Some of you may have noticed that I’ve been uncharacteristically quiet the past few days. That’s because I really needed to do catch up with other things. Sad though I am to have missed the opportunity to jeer at Mikeyy the Worm and his new employer (though I may come back to them shortly, just
Some of you may have noticed that I’ve been uncharacteristically quiet the past few days. That’s because I really needed to do catch up with other things. Sad though I am to have missed the opportunity to jeer at Mikeyy the Worm and his new employer (though I may come back to them shortly, just because that sort of idiocy is so annoying to me and others – hi, Graham!), among many other juicy stories about IRS frauds, SCADA malware, Microsoft updates (I see that Excel patch finally made it into the world outside), and so on.
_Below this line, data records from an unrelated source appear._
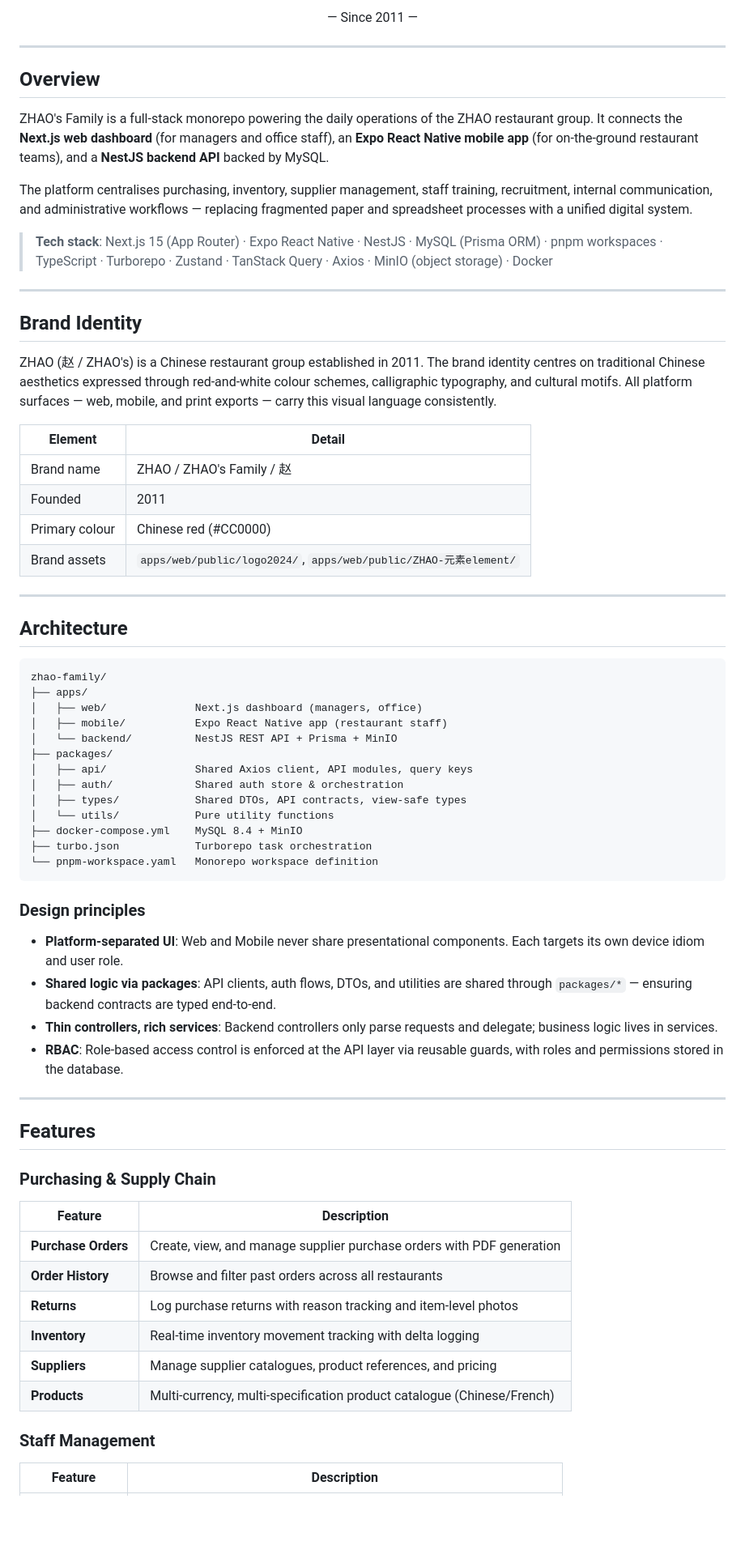
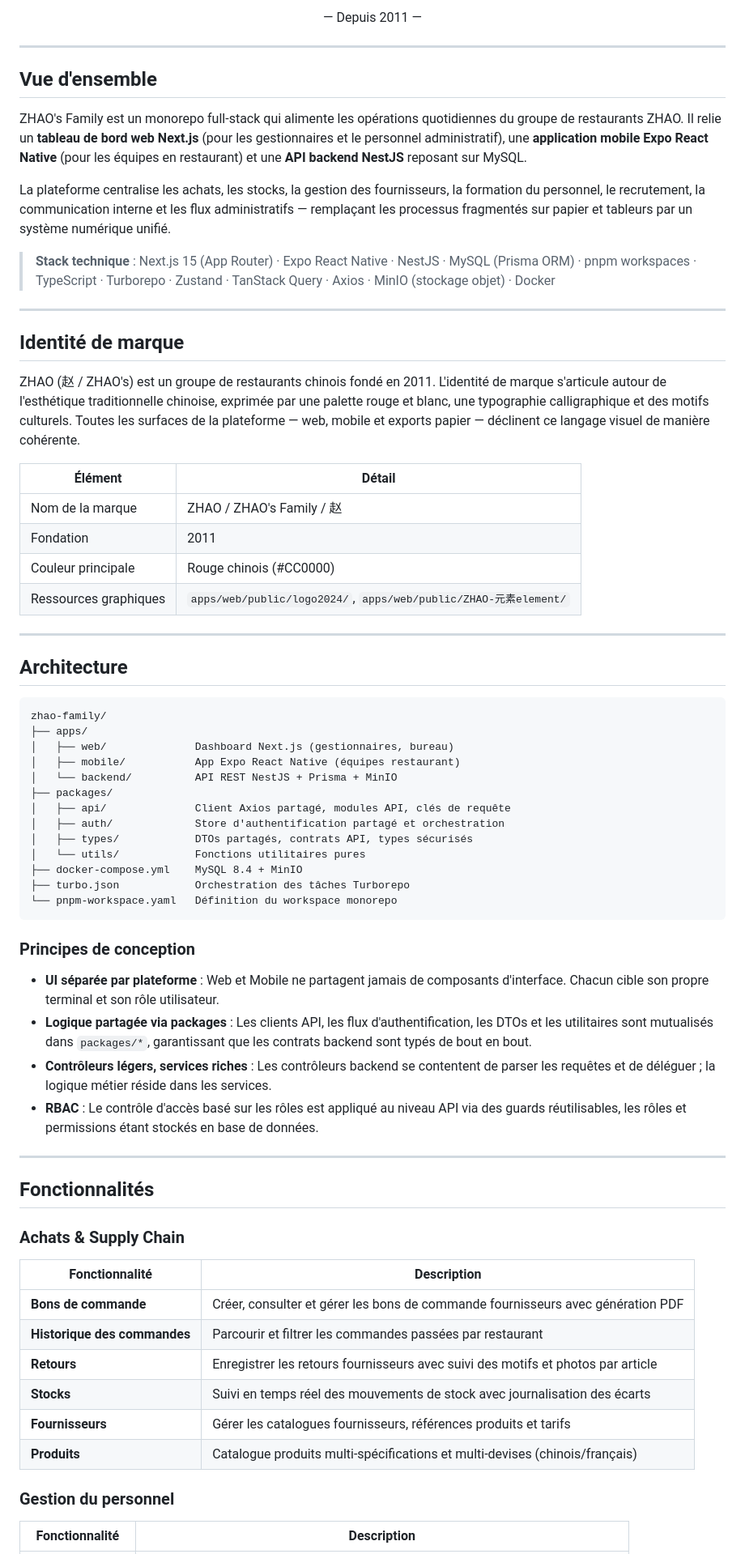
Before and after one commit to PPWAURK/ZHAOSFAMILY, a Markdown page: README.md, the part around one of its changes. Shown at 81% size. Drawn GitHub-style; blank space fills up the shorter version.

````diff
--- a/README.md
+++ b/README.md
@@ -15,31 +15,31 @@
 </p>
 
 <p align="center">
-  — Since 2011 —
+  — Depuis 2011 —
 </p>
 
 ---
 
-## Overview
+## Vue d'ensemble
 
-ZHAO's Family is a full-stack monorepo powering the daily operations of the ZHAO restaurant group. It connects the **Next.js web dashboard** (for managers and office staff), an **Expo React Native mobile app** (for on-the-ground restaurant teams), and a **NestJS backend API** backed by MySQL.
+ZHAO's Family est un monorepo full-stack qui alimente les opérations quotidiennes du groupe de restaurants ZHAO. Il relie un **tableau de bord web Next.js** (pour les gestionnaires et le personnel administratif), une **application mobile Expo React Native** (pour les équipes en restaurant) et une **API backend NestJS** reposant sur MySQL.
 
-The platform centralises purchasing, inventory, supplier management, staff training, recruitment, internal communication, and administrative workflows — replacing fragmented paper and spreadsheet processes with a unified digital system.
+La plateforme centralise les achats, les stocks, la gestion des fournisseurs, la formation du personnel, le recrutement, la communication interne et les flux administratifs — remplaçant les processus fragmentés sur papier et tableurs par un système numérique unifié.
 
-> **Tech stack**: Next.js 15 (App Router) · Expo React Native · NestJS · MySQL (Prisma ORM) · pnpm workspaces · TypeScript · Turborepo · Zustand · TanStack Query · Axios · MinIO (object storage) · Docker
+> **Stack technique** : Next.js 15 (App Router) · Expo React Native · NestJS · MySQL (Prisma ORM) · pnpm workspaces · TypeScript · Turborepo · Zustand · TanStack Query · Axios · MinIO (stockage objet) · Docker
 
 ---
 
-## Brand Identity
+## Identité de marque
 
-ZHAO (赵 / ZHAO's) is a Chinese restaurant group established in 2011. The brand identity centres on traditional Chinese aesthetics expressed through red-and-white colour schemes, calligraphic typography, and cultural motifs. All platform surfaces — web, mobile, and print exports — carry this visual language consistently.
+ZHAO (赵 / ZHAO's) est un groupe de restaurants chinois fondé en 2011. L'identité de marque s'articule autour de l'esthétique traditionnelle chinoise, exprimée par une palette rouge et blanc, une typographie calligraphique et des motifs culturels. Toutes les surfaces de la plateforme — web, mobile et exports papier — déclinent ce langage visuel de manière cohérente.
 
-| Element | Detail |
+| Élément | Détail |
 |---|---|
-| Brand name | ZHAO / ZHAO's Family / 赵 |
-| Founded | 2011 |
-| Primary colour | Chinese red (#CC0000) |
-| Brand assets | `apps/web/public/logo2024/`, `apps/web/public/ZHAO-元素element/` |
+| Nom de la marque | ZHAO / ZHAO's Family / 赵 |
+| Fondation | 2011 |
+| Couleur principale | Rouge chinois (#CC0000) |
+| Ressources graphiques | `apps/web/public/logo2024/`, `apps/web/public/ZHAO-元素element/` |
 
 ---
 
@@ -48,42 +48,42 @@ ZHAO (赵 / ZHAO's) is a Chinese restaurant group established in 2011. The brand
 ```text
 zhao-family/
 ├── apps/
-│   ├── web/              Next.js dashboard (managers, office)
-│   ├── mobile/           Expo React Native app (restaurant staff)
-│   └── backend/          NestJS REST API + Prisma + MinIO
+│   ├── web/              Dashboard Next.js (gestionnaires, bureau)
+│   ├── mobile/           App Expo React Native (équipes restaurant)
+│   └── backend/          API REST NestJS + Prisma + MinIO
 ├── packages/
-│   ├── api/              Shared Axios client, API modules, query keys
-│   ├── auth/             Shared auth store & orchestration
-│   ├── types/            Shared DTOs, API contracts, view-safe types
-│   └── utils/            Pure utility functions
+│   ├── api/              Client Axios partagé, modules API, clés de requête
+│   ├── auth/             Store d'authentification partagé et orchestration
+│   ├── types/            DTOs partagés, contrats API, types sécurisés
+│   └── utils/            Fonctions utilitaires pures
 ├── docker-compose.yml    MySQL 8.4 + MinIO
-├── turbo.json            Turborepo task orchestration
-└── pnpm-workspace.yaml   Monorepo workspace definition
+├── turbo.json            Orchestration des tâches Turborepo
+└── pnpm-workspace.yaml   Définition du workspace monorepo
 ```
 
-### Design principles
+### Principes de conception
 
-- **Platform-separated UI**: Web and Mobile never share presentational components. Each targets its own device idiom and user role.
-- **Shared logic via packages**: API clients, auth flows, DTOs, and utilities are shared through `packages/*` — ensuring backend contracts are typed end-to-end.
-- **Thin controllers, rich services**: Backend controllers only parse requests and delegate; business logic lives in services.
-- **RBAC**: Role-based access control is enforced at the API layer via reusable guards, with roles and permissions stored in the database.
+- **UI séparée par plateforme** : Web et Mobile ne partagent jamais de composants d'interface. Chacun cible son propre terminal et son rôle utilisateur.
+- **Logique partagée via packages** : Les clients API, les flux d'authentification, les DTOs et les utilitaires sont mutualisés dans `packages/*`, garantissant que les contrats backend sont typés de bout en bout.
+- **Contrôleurs légers, services riches** : Les contrôleurs backend se contentent de parser les requêtes et de déléguer ; la logique métier réside dans les services.
+- **RBAC** : Le contrôle d'accès basé sur les rôles est appliqué au niveau API via des guards réutilisables, les rôles et permissions étant stockés en base de données.
 
 ---
 
-## Features
+## Fonctionnalités
 
-### Purchasing & Supply Chain
+### Achats & Supply Chain
 
-| Feature | Description |
+| Fonctionnalité | Description |
 |---|---|
-| **Purchase Orders** | Create, view, and manage supplier purchase orders with PDF generation |
-| **Order History** | Browse and filter past orders across all restaurants |
-| **Returns** | Log purchase returns with reason tracking and item-level photos |
-| **Inventory** | Real-time inventory movement tracking with delta logging |
-| **Suppliers** | Manage supplier catalogues, product references, and pricing |
-| **Products** | Multi-currency, multi-specification product catalogue (Chinese/French) |
+| **Bons de commande** | Créer, consulter et gérer les bons de commande fournisseurs avec génération PDF |
+| **Historique des commandes** | Parcourir et filtrer les commandes passées par restaurant |
+| **Retours** | Enregistrer les retours fournisseurs avec suivi des motifs et photos par article |
+| **Stocks** | Suivi en temps réel des mouvements de stock avec journalisation des écarts |
+| **Fournisseurs** | Gérer les catalogues fournisseurs, références produits et tarifs |
+| **Produits** | Catalogue produits multi-spécifications et multi-devises (chinois/français) |
 
-### Staff Management
+### Gestion du personnel
 
-| Feature | Description |
+| Fonctionnalité | Description |
 |---|---|
````
Also changed, not shown: other parts of README.md (+85 -85 lines).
One of the things I have been working on, however, is getting some new content onto the ESET white papers page. Some of the (considerable) work involved has been purely internal stuff, important on a corporate level but not obvious to the casual onlooker. (Thank you Nigel, Kris, Maureen, Jeremy et al for all your help and work on all that!)
In the “ESET Conference Papers” section we’ve added:
- “People Patching: Is User Education Of Any Use At All?” by Randy Abrams and David Harley, which presents the arguments for and against education as an antimalware tool, and considers how to add end users as an extra layer of protection in a defense-in-depth strategy. That’s the paper we presented a the AVAR Conference in New Delhi in 2008.
- “Who Will Test The Testers?” by David Harley and Andrew Lee, which is concerned with ways of making anti-malware testers and certifying authorities more accountable for the quality of their testing methods and the accuracy of the conclusions they draw, based on that testing. The paper was presented at the 2008 Virus Bulletin Conference in Ottawa.
- Also presented at Ottawa was “A Dose By Any Other Name” by David Harley and Pierre-Marc Bureau, which tries to answer questions like; why is there so much confusion about naming malware? Is ‘Do you detect virus X?’ the wrong question in today’s threat landscape?
- “Understanding and Teaching Heuristics” by Randy Abrams, is about
understanding and teaching the basic concepts behind heuristic analysis and how it is used in the anti-malware industry. He presented it at AVAR in 2007. (The paper on “Understanding bots and botnets” that he presented at Virus Bulletin in 2008 should also be available shortly.)
- “Teach Your Children Well – ICT Security and the Younger Generation” by David Harley, Eddy Willems, and Judith Harley actually links to an paper on a personal page that I’m using as a repository for older papers. It’s a research paper based on surveys in Belgium and the UK on teenage understanding of internet security issues. It was presented at the 2005 Virus Bulletin Conference in Dublin.
Under “Articles by ESET Researchers”, a couple of links have been added to articles of mine published by Elsevier. I’m afraid they’re not free!
- The Myth of Fingerprints” by David Harley (March 2009) was published in Infosecurity magazine, Volume 6, Issue 2 and is a brief consideration of why the traditional naming conventions for malware no longer make sense.
- “Making sense of anti-malware comparative testing” by David Harley (March 2009) is in an “Information Security Technical Report”. It addresses the problems around anti-malware testing and evaluation, and describes the industry’s initiatives for mitigation (notably AMTSO).
Much more to come!
Director of Malware Intelligence